Go through the material below and copy each line where the word "OnToology" appears.

━━━━━ Material to process

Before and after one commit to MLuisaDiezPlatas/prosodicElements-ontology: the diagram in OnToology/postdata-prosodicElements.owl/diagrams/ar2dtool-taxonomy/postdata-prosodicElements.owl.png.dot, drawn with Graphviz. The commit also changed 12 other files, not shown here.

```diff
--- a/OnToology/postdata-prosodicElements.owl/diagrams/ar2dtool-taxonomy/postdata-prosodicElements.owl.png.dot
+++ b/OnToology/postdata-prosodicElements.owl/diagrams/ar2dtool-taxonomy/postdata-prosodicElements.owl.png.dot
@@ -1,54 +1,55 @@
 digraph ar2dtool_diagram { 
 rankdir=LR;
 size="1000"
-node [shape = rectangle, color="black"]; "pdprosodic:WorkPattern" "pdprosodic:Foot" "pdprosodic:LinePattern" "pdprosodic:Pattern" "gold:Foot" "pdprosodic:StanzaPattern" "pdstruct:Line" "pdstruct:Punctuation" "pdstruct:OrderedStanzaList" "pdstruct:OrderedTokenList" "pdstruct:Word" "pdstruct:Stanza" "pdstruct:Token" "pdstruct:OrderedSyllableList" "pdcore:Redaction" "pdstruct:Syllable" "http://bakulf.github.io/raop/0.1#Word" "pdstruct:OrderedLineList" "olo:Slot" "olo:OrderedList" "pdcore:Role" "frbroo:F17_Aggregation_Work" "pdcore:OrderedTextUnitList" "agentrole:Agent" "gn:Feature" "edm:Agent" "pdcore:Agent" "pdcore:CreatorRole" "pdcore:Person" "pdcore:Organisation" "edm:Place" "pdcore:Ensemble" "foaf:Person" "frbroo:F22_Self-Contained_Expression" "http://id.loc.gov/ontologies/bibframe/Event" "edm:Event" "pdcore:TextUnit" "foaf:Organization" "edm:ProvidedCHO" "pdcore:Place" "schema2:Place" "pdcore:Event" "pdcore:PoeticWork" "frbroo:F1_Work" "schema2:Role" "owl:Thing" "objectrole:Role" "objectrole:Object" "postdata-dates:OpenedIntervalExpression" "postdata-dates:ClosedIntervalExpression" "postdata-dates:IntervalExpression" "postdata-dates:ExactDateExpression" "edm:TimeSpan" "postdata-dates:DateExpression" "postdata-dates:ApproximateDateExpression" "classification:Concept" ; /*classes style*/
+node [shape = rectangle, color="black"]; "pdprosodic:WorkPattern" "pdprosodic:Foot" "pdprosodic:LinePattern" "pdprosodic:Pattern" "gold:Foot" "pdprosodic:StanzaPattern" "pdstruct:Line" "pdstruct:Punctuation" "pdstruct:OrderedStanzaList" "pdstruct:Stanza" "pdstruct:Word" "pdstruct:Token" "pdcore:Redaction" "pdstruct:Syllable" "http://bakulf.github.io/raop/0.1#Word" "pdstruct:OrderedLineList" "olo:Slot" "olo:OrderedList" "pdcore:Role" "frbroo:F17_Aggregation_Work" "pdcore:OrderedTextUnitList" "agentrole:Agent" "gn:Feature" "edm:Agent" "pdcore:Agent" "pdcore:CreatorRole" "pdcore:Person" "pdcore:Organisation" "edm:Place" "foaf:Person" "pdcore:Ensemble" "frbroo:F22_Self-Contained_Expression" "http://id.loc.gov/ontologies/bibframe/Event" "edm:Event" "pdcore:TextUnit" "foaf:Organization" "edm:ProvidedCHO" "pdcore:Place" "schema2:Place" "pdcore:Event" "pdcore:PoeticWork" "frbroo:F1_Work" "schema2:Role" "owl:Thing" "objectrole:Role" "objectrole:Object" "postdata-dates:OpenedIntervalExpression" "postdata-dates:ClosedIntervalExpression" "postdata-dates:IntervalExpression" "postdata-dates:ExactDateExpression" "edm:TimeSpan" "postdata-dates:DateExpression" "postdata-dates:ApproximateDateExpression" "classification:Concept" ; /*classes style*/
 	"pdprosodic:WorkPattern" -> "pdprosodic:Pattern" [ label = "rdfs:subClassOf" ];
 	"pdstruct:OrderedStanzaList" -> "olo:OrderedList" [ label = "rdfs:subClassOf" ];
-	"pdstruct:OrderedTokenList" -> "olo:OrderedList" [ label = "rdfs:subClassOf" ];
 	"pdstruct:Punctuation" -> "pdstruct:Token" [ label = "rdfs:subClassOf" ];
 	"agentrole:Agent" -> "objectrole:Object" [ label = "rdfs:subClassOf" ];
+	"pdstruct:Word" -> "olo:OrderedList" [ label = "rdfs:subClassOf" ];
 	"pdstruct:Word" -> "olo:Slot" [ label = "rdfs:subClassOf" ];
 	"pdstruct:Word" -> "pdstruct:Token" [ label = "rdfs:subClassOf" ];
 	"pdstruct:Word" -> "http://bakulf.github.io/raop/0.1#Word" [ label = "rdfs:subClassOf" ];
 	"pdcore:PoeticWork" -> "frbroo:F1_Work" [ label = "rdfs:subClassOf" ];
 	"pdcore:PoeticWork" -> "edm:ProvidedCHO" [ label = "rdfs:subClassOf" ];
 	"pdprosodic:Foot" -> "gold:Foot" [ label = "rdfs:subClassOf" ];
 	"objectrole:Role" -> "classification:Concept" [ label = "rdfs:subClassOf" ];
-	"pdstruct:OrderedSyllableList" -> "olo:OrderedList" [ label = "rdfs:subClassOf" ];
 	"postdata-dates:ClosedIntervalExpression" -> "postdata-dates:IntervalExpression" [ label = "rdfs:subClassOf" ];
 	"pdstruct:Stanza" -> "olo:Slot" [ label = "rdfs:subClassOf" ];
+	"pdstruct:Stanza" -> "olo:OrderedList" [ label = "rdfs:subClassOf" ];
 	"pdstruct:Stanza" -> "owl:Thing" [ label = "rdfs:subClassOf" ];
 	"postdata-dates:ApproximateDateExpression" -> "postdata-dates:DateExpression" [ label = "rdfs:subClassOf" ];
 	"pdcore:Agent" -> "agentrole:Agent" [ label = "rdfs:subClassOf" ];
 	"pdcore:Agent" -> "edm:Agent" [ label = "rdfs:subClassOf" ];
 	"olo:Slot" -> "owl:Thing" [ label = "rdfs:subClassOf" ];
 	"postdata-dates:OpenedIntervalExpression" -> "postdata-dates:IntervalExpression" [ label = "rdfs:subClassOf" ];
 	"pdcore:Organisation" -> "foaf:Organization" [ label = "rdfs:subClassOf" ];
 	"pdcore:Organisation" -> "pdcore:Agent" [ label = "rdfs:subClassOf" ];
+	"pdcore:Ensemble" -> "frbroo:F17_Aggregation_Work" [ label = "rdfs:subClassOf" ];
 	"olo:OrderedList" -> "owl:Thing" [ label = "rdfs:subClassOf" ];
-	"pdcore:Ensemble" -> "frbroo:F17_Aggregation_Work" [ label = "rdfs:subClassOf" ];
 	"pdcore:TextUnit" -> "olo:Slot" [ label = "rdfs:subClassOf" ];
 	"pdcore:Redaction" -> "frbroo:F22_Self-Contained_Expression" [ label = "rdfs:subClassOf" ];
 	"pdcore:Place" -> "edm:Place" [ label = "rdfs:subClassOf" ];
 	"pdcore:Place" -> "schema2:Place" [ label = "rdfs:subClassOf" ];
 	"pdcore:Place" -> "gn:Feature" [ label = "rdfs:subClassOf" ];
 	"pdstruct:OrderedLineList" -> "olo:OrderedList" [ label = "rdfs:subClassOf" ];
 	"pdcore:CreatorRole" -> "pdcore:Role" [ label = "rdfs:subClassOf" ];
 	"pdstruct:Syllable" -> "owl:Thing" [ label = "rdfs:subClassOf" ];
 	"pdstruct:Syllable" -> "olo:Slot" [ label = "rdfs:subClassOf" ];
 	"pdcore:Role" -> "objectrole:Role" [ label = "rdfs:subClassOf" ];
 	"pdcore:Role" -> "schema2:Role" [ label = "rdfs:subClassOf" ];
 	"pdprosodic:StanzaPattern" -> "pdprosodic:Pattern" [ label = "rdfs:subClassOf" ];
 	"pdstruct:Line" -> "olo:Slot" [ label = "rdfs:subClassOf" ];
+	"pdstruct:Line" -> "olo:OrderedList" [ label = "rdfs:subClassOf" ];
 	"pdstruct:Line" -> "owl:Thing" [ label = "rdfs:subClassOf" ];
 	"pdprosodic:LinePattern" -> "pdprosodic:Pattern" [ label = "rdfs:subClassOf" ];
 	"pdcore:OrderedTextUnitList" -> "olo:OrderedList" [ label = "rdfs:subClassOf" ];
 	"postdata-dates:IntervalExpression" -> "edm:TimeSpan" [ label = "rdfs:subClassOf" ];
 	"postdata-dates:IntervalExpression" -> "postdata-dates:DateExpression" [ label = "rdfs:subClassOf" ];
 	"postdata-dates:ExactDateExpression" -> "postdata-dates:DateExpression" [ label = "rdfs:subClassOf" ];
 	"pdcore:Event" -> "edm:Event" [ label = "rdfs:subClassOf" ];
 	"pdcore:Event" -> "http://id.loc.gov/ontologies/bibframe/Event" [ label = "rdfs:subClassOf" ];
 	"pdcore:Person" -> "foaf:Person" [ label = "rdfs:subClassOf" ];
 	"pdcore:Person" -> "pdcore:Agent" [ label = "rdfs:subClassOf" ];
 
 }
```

━━━━━━━━━━

▶ **Answer to the problem**
Before and after one commit to MLuisaDiezPlatas/prosodicElements-ontology: the diagram in OnToology/postdata-prosodicElements.owl/diagrams/ar2dtool-taxonomy/postdata-prosodicElements.owl.png.dot, drawn with Graphviz. The commit also changed 12 other files, not shown here.
--- a/OnToology/postdata-prosodicElements.owl/diagrams/ar2dtool-taxonomy/postdata-prosodicElements.owl.png.dot
+++ b/OnToology/postdata-prosodicElements.owl/diagrams/ar2dtool-taxonomy/postdata-prosodicElements.owl.png.dot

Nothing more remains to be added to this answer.